Party control of the 10 state legislatures most recently passing medical marijuana laws
When Vermont became the first state in the nation to pass a recreational legalization bill this spring, it did so with healthy majorities as well—20-9 in the Senate and 79-66 in the House. Though only a handful of Republicans voted for the bill in each chamber, when Republican Governor Phil Scott vetoed it, he said that he is not philosophically opposed to marijuana legalization and has since been working with the legislature on a new bill that addresses some specific concerns he had raised.57
Increasingly, marijuana reform is becoming a bipartisan issue in state legislatures, regardless of the party in power. That’s especially true for medical legalization, which is now the law of the land in the majority of states.
The Lack of Backlash
We analyzed the state legislative and gubernatorial elections immediately following legalization in each of the ten states that most recently legislated medical marijuana, and we couldn’t identify a single instance of negative political consequences for elected officials who supported legalization of medical marijuana.
We could find no state legislative races in which voting in favor of a medical marijuana bill was detrimental. Only two state senates flipped party control after legalization—New York and Minnesota—but in both the medical marijuana vote had been overwhelmingly in favor and bipartisan. Only two state lower chambers flipped party control as well—Minnesota and New Hampshire—but in neither state was marijuana a major campaign issue. Not a single Governor in any of these ten states lost a reelection campaign because he or she signed a medical marijuana bill into law—in fact, only one Governor lost their reelection at all (Democrat Pat Quinn of Illinois), and it was to an opponent who did not oppose medical marijuana legalization.
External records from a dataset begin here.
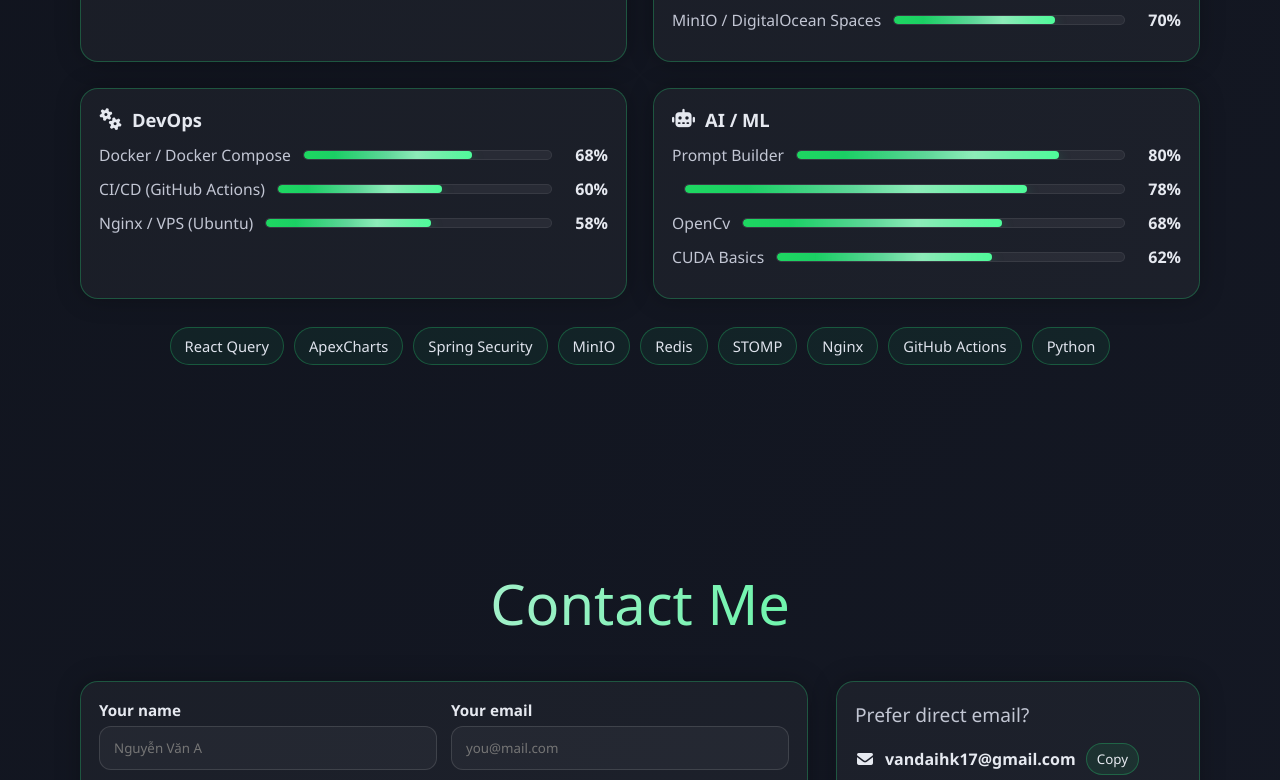
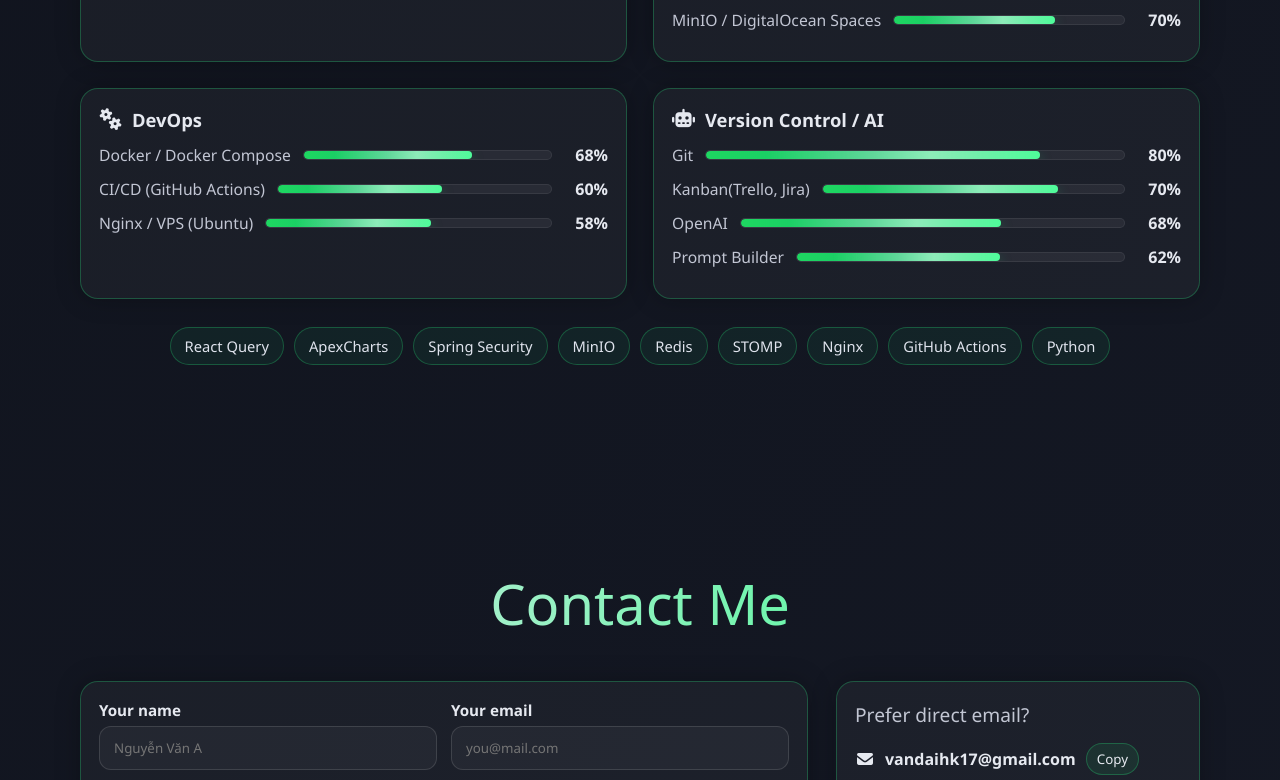
Before and after one commit to PhanVanDiej/Porfolio, a website: page index.html in a window 1280 px wide. Shown: the part 3886-4666 px from the top of the page. Drawn offline with Linux system fonts and the light colour scheme; animation ran at ten frames a second.

Commit message:
update: cv

```diff
--- a/index.html
+++ b/index.html
@@ -415,27 +415,27 @@
             </div>
 
             <div class="skills-col" data-group="ai">
-                <h3><i class="fa-solid fa-robot"></i> AI / ML</h3>
+                <h3><i class="fa-solid fa-robot"></i>Version Control / AI</h3>
                 <div class="bar" data-percent="80">
-                    <span>Prompt Builder</span>
+                    <span>Git</span>
                     <div class="bar-track">
                         <div class="bar-fill"></div>
                     </div><em>80%</em>
                 </div>
                 <div class="bar" data-percent="78">
-                    <span></span>
+                    <span>Kanban(Trello, Jira)</span>
                     <div class="bar-track">
                         <div class="bar-fill"></div>
-                    </div><em>78%</em>
+                    </div><em>70%</em>
                 </div>
                 <div class="bar" data-percent="68">
-                    <span>OpenCv</span>
+                    <span>OpenAI</span>
                     <div class="bar-track">
                         <div class="bar-fill"></div>
                     </div><em>68%</em>
                 </div>
                 <div class="bar" data-percent="62">
-                    <span>CUDA Basics</span>
+                    <span>Prompt Builder</span>
                     <div class="bar-track">
                         <div class="bar-fill"></div>
                     </div><em>62%</em>
```
Also changed, not shown: 1 other file.
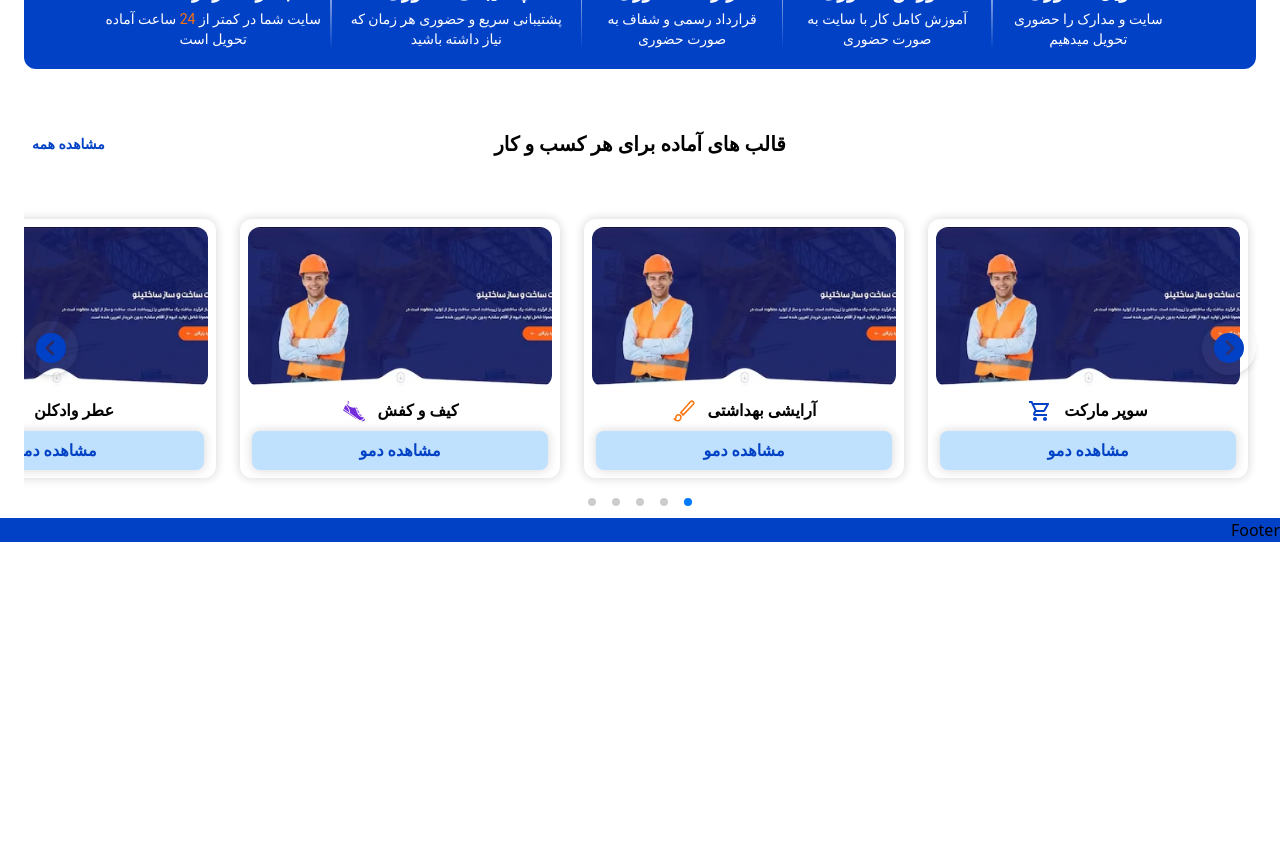
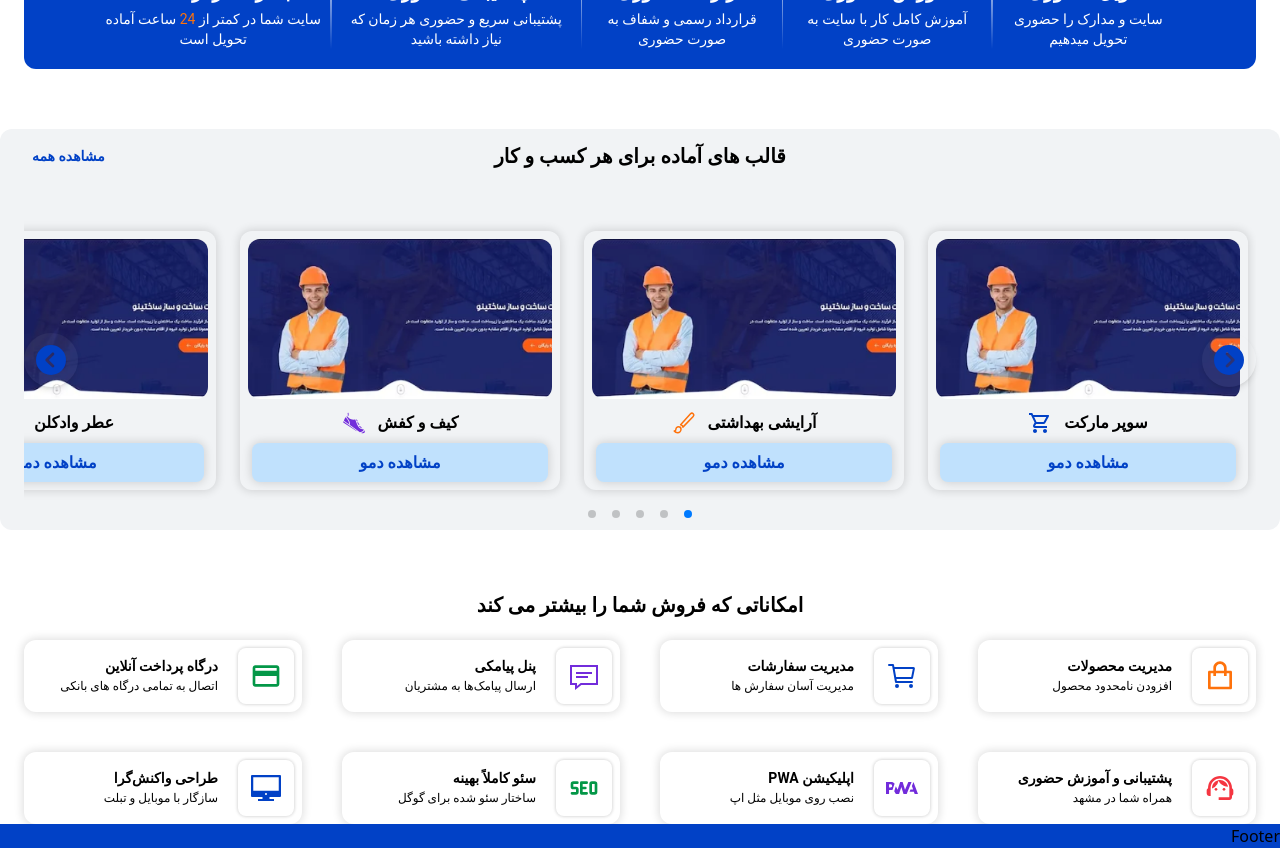
Before and after one commit to MohammadSoleimanikia/webetom, a Next.js app: page / in a window 1280 px wide. Shown: the part 740-1588 px from the top of the page. Before the commit the page ends 1282 px from the top, so only its background shows below. Built offline with nearby package versions, Linux system fonts and the light colour scheme; what @mui/material-nextjs would draw is missing.

Commit message:
feat: sales feature

```diff
--- a/src/app/page.tsx
+++ b/src/app/page.tsx
@@ -1,6 +1,7 @@
 import SectionWrapper from "@/components/sectionWrapper";
 import Features from "@/sections/features";
 import HeroSection from "@/sections/hero";
+import SalesFeatures from "@/sections/salesFeatures";
 import TemplateSection from "@/sections/templates";
 import { Button } from "@mui/material";
 
@@ -26,6 +27,7 @@ export default function Home() {
 
       {/* templates Slider section */}
       <SectionWrapper
+      containerClassName="bg-background pt-3 xl:rounded-xl"
         actionButton={
           <Button variant="text" className="text-sm">
             مشاهده همه
@@ -35,6 +37,10 @@ export default function Home() {
       >
         <TemplateSection />
       </SectionWrapper>
+
+      <SectionWrapper containerClassName=" " title="امکاناتی که فروش شما را بیشتر می کند">
+        <SalesFeatures />
+      </SectionWrapper>
     </>
   );
 }
--- /dev/null
+++ b/src/const/SALES_FEATURES.ts
@@ -0,0 +1,61 @@
+import { FeatureItem } from "./FEATURES";
+
+import { RiShoppingBagLine } from "react-icons/ri";
+import { IoCartOutline } from "react-icons/io5";
+import { LiaSmsSolid } from "react-icons/lia";
+import { MdPayment } from "react-icons/md";
+import { MdSupportAgent } from "react-icons/md";
+import { SiPwa } from "react-icons/si";
+import { TbSeo } from "react-icons/tb";
+import { IoDesktopSharp } from "react-icons/io5";
+
+export const SALES_FEATURES: FeatureItem[] = [
+  {
+    title: "مدیریت محصولات",
+    description: "افزودن نامحدود محصول ",
+    icon: RiShoppingBagLine,
+    color: "text-secondary",
+  },
+  {
+    title: "مدیریت سفارشات",
+    description: "مدیریت آسان سفارش ها",
+    icon: IoCartOutline,
+    color: "text-primary",
+  },
+  {
+    title: "پنل پیامکی",
+    description: "ارسال پیامک‌ها به مشتریان",
+    icon: LiaSmsSolid,
+    color: "text-custom-purple",
+  },
+  {
+    title: "درگاه پرداخت آنلاین",
+    description:"اتصال به تمامی درگاه های بانکی ",
+    icon: MdPayment,
+    color: "text-custom-green",
+  },
+  {
+    title: "پشتیبانی و آموزش حضوری",
+    description: "همراه شما در مشهد",
+    icon: MdSupportAgent,
+    color: "text-custom-red",
+  },
+  {
+    title: "اپلیکیشن PWA",
+    description: "نصب روی موبایل مثل اپ",
+    icon: SiPwa,
+    color: "text-custom-purple",
+  },
+  {
+    title: "سئو کاملاً بهینه",
+    description: "ساختار سئو شده برای گوگل",
+    icon: TbSeo,
+    color: "text-custom-green",
+  },
+  {
+    title: "طراحی واکنش‌گرا",
+    description: "سازگار با موبایل و تبلت",
+    icon: IoDesktopSharp,
+    color: "text-primary",
+  },
+];
--- /dev/null
+++ b/src/sections/salesFeatures/index.tsx
@@ -0,0 +1,13 @@
+import { SALES_FEATURES } from "@/const/SALES_FEATURES";
+import SalesFeatItem from "./salesFeatItem";
+import clsx from "clsx";
+
+export default function SalesFeatures() {
+  return (
+    <div className={clsx("grid grid-cols-2 gap-5","sm:grid-cols-3 lg:grid-cols-4 lg:gap-10")}>
+      {SALES_FEATURES.map((item, index) => (
+        <SalesFeatItem item={item} key={index}/>
+      ))}
+    </div>
+  );
+}
--- /dev/null
+++ b/src/sections/salesFeatures/salesFeatItem.tsx
@@ -0,0 +1,41 @@
+import { FeatureItem } from "@/const/FEATURES";
+import { Typography } from "@mui/material";
+import clsx from "clsx/lite";
+
+type Props = {
+  item: FeatureItem;
+};
+export default function SalesFeatItem({ item }: Props) {
+  const Icon = item.icon;
+  return (
+    <div
+      className={clsx(
+        "sm:shadow-card-small flex flex-col items-center justify-center gap-2 rounded-xl p-2",
+        "sm:flex-row sm:justify-start sm:gap-5",
+      )}
+    >
+      {/* icon */}
+      <div
+        className={clsx(
+          "shadow-card-small flex size-14 items-center justify-center rounded-lg",
+          "sm:shadow-card-extra-small",
+        )}
+      >
+        <Icon className={clsx(item.color, "size-8")} />
+      </div>
+
+      {/* content */}
+      <div className={clsx("flex flex-col items-center", "sm:items-start")}>
+        {/* title */}
+        <Typography variant="body2" className="font-semibold text-center sm:text-right">
+          {item.title}
+        </Typography>
+        {item.description && (
+          <Typography variant="caption" className="font-medium text-center sm:text-right">
+            {item.description}
+          </Typography>
+        )}
+      </div>
+    </div>
+  );
+}
```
It seems clear that legalizing medical marijuana is not a political liability for Governors or state legislatures. In fact, given the overwhelming popularity of medical marijuana, just the opposite may prove to be true going forward, especially as more states legalize and those that don’t are left behind.
State policymakers have led the way on marijuana reform. More than half of the 29 states that have legalized medical marijuana did so legislatively, and more are likely to follow. The growing bipartisan nature of state reforms and the absence of any major political consequences for those policymakers who enacted them illustrate that policymakers can feel comfortable publicly supporting legalization, regardless of party affiliation.
The policy landscape has changed dramatically around marijuana during the past 20 years. Roughly 98% of Americans live in states that permit some use of medical marijuana and roughly one-fifth of the country’s population lives in states where recreational use is also legal.58 Public support for legalization—and opposition to federal enforcement—is at the highest levels ever seen. And while there is uncertainty about what course the Trump Administration will take on marijuana policy, support in Congress and statehouses nationwide continues to grow. Increasingly, federal policymakers are recognizing the conflict between state and federal laws and are working to proactively to address it. That’s critical, because as the number of states where marijuana is legal expands, the need for responsible, safe, and smart governance is more important than ever.